## [Directions]
Extract all of the entries and set them down verbatim.

(Version difference data)
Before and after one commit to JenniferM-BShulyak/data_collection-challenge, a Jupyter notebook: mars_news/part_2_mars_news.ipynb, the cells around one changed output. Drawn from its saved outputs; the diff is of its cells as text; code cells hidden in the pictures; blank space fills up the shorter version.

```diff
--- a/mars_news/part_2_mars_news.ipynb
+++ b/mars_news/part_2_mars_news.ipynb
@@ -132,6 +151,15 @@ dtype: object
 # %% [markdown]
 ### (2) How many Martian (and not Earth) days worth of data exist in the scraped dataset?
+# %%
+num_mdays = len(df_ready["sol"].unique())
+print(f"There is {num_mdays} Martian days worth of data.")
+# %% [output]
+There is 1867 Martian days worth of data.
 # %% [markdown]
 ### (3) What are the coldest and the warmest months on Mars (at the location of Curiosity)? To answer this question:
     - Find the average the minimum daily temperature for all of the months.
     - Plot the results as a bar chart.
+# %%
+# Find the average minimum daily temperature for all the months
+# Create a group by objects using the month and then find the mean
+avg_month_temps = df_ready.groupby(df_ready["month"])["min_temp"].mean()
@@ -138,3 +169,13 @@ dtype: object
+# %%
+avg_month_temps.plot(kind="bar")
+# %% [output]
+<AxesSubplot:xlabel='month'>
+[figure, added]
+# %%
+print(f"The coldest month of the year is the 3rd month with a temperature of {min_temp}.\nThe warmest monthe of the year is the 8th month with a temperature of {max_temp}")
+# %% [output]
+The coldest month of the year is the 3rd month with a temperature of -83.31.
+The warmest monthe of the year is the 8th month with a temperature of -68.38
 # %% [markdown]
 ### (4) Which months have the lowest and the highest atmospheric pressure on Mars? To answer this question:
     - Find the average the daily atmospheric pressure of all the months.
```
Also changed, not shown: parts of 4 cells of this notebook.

## [Written response]
Before and after one commit to JenniferM-BShulyak/data_collection-challenge, a Jupyter notebook: mars_news/part_2_mars_news.ipynb, the cells around one changed output. Drawn from its saved outputs; the diff is of its cells as text; code cells hidden in the pictures; blank space fills up the shorter version.

```diff
--- a/mars_news/part_2_mars_news.ipynb
+++ b/mars_news/part_2_mars_news.ipynb
@@ -132,6 +151,15 @@ dtype: object
 # %% [markdown]
 ### (2) How many Martian (and not Earth) days worth of data exist in the scraped dataset?
+# %%
+num_mdays = len(df_ready["sol"].unique())
+print(f"There is {num_mdays} Martian days worth of data.")
+# %% [output]
+There is 1867 Martian days worth of data.
 # %% [markdown]
 ### (3) What are the coldest and the warmest months on Mars (at the location of Curiosity)? To answer this question:
     - Find the average the minimum daily temperature for all of the months.
     - Plot the results as a bar chart.
+# %%
+# Find the average minimum daily temperature for all the months
+# Create a group by objects using the month and then find the mean
+avg_month_temps = df_ready.groupby(df_ready["month"])["min_temp"].mean()
@@ -138,3 +169,13 @@ dtype: object
+# %%
+avg_month_temps.plot(kind="bar")
+# %% [output]
+<AxesSubplot:xlabel='month'>
+[figure, added]
+# %%
+print(f"The coldest month of the year is the 3rd month with a temperature of {min_temp}.\nThe warmest monthe of the year is the 8th month with a temperature of {max_temp}")
+# %% [output]
+The coldest month of the year is the 3rd month with a temperature of -83.31.
+The warmest monthe of the year is the 8th month with a temperature of -68.38
 # %% [markdown]
 ### (4) Which months have the lowest and the highest atmospheric pressure on Mars? To answer this question:
     - Find the average the daily atmospheric pressure of all the months.
```
Also changed, not shown: parts of 4 cells of this notebook.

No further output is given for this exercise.